Jewellery Stall at Janzur Festival
Tools of the Tuareg Blacksmith
Tuareg Multi Tool
Who did really invent the Swiss knife?
Antique Tuareg lock & Key. Private collection of Temehu.com.
Dim. (12 cm x 8 cm).
The above lock is a genuine piece of Tuareg metal-work. Tuareg
women use locks to close their jewellery bags, which are rectangular,
cast iron boxes decorated with layers of silver, tin, copper, leather
and brass. The lock mechanism is hidden in the metal casing and cannot
be accessed from the top nor from any other side. Different springs
are released when the key, assrou, or tinast in other Berber languages, presses
them together. Each lock can only be opened using the specially designed
key. The key is placed in the hole near the end, then pulled towards
the other end, where the springs click open and the actual lock, with
the pin comes off. It can be closed simply by pushing it back in position.
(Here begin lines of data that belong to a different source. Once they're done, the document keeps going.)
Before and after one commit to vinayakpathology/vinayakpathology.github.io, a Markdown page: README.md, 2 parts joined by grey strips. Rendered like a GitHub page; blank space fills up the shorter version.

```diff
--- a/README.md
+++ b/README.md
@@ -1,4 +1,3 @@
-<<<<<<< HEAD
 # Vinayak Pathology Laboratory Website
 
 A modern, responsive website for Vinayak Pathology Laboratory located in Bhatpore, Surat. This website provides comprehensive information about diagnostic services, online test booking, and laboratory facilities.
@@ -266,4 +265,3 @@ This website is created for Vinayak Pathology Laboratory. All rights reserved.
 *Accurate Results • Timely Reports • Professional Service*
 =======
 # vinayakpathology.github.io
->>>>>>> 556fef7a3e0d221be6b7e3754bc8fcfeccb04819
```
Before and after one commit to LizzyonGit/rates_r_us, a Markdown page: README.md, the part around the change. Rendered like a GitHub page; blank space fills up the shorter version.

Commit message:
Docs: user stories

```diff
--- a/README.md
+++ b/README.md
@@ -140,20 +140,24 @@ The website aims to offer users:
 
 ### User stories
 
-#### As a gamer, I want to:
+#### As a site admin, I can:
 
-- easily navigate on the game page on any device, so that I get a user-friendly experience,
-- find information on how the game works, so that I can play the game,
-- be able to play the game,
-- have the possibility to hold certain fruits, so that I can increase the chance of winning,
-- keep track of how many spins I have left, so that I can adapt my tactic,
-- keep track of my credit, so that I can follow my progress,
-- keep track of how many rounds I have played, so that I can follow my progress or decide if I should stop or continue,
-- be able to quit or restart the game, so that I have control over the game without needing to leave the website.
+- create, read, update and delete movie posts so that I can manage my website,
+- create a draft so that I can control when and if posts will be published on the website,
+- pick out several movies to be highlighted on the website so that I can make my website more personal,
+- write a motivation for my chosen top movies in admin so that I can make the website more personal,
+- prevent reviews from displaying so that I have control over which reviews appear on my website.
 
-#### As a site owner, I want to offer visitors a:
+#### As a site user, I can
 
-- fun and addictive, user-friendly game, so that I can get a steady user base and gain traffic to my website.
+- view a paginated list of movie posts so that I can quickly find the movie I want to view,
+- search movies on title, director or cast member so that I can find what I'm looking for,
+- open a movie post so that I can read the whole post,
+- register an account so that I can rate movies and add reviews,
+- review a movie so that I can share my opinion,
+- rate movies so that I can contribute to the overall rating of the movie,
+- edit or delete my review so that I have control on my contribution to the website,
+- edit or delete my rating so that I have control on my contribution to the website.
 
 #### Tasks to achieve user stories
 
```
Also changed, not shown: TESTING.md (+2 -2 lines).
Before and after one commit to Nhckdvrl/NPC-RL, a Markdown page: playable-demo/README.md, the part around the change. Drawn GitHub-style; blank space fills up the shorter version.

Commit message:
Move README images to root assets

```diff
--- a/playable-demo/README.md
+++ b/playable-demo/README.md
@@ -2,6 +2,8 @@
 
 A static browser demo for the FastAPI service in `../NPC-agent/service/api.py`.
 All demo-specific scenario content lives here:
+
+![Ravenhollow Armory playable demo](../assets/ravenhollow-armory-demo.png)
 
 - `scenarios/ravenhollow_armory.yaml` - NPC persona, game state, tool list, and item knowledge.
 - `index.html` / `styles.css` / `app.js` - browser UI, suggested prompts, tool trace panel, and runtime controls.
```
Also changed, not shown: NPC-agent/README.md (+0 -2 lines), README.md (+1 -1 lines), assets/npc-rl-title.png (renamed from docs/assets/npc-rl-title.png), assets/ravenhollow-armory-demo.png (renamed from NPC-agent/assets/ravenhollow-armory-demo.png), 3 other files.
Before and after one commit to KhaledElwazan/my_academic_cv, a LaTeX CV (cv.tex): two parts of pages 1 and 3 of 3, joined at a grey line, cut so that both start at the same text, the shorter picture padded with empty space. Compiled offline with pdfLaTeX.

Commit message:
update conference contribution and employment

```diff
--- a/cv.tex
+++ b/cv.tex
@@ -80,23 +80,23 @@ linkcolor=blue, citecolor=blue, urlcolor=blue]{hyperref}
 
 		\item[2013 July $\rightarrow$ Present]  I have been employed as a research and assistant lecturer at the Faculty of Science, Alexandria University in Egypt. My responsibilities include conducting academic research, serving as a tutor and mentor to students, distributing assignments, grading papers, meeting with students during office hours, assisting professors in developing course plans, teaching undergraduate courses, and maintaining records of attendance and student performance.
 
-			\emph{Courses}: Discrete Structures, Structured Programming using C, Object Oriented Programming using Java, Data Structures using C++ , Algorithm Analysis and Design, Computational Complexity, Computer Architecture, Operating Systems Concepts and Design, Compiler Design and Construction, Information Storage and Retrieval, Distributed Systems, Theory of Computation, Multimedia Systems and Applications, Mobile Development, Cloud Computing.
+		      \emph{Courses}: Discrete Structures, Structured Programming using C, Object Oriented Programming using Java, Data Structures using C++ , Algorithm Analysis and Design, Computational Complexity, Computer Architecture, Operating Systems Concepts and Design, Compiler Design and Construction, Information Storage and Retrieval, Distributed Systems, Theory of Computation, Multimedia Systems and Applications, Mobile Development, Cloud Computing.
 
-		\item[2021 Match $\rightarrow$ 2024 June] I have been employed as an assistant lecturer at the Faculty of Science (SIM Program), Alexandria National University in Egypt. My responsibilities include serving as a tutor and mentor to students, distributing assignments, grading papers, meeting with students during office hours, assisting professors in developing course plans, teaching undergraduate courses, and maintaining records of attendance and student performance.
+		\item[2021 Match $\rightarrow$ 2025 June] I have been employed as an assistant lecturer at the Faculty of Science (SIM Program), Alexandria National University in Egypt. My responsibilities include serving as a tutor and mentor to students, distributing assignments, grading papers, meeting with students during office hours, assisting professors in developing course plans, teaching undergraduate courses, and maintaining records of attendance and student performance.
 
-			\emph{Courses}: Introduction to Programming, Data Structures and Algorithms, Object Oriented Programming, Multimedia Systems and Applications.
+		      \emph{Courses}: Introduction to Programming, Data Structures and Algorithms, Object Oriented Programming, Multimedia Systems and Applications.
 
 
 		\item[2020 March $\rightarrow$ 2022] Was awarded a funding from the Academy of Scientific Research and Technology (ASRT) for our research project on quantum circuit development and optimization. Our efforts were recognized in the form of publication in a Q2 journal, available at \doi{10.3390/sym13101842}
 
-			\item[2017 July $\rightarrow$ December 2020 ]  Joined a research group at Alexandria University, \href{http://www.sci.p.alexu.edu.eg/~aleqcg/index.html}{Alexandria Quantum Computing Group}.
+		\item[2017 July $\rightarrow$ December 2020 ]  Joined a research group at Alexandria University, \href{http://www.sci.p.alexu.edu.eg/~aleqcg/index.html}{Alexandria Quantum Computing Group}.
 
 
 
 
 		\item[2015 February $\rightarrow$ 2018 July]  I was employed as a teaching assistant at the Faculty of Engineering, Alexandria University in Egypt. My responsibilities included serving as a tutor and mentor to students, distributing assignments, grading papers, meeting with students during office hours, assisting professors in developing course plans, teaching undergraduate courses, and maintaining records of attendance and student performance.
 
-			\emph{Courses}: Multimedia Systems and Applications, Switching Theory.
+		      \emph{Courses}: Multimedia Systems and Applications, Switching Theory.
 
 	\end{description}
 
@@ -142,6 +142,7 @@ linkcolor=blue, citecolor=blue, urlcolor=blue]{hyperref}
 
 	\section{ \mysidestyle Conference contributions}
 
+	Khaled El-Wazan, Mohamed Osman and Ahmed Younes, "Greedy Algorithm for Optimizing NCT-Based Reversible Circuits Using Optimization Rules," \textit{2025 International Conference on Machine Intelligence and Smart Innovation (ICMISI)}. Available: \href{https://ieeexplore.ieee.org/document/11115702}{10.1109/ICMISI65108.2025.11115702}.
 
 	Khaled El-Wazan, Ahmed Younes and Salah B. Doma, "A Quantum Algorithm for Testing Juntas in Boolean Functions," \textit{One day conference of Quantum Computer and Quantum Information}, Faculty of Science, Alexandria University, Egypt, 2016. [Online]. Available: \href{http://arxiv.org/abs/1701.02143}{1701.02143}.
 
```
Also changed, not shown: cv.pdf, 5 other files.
There is no way of hacking this kind of lock and therefore is fully secure.
The design is very ancient and similar locks are found in Chinese literature.
The modern Tuareg lock.
The Tuareg Cross
Vintage (1950s) Tuareg cross-necklace. Private collection
This genuine and vintage Tuareg Cross Necklace is
made of silver Berber crosses and vintage coloured glass beads. The Crosses
are normally worn on their own and rarely found in a necklace like this
one, except in some modern variants. The symbolism of the cross is almost
identical to the Assrou n Swoul (described above) and carries the same
geometrical elements. The back of the crosses are normally engraved with
Tuareg tifinagh (script), representing the name of the owner,
to afford protection to the wearer. They are often made of silver, which
is more valued than gold in Tuareg society, although gold commercial
variants can be found in modern shops.
The Tuareg Cross.
This Tuareg necklace
represents the "hand".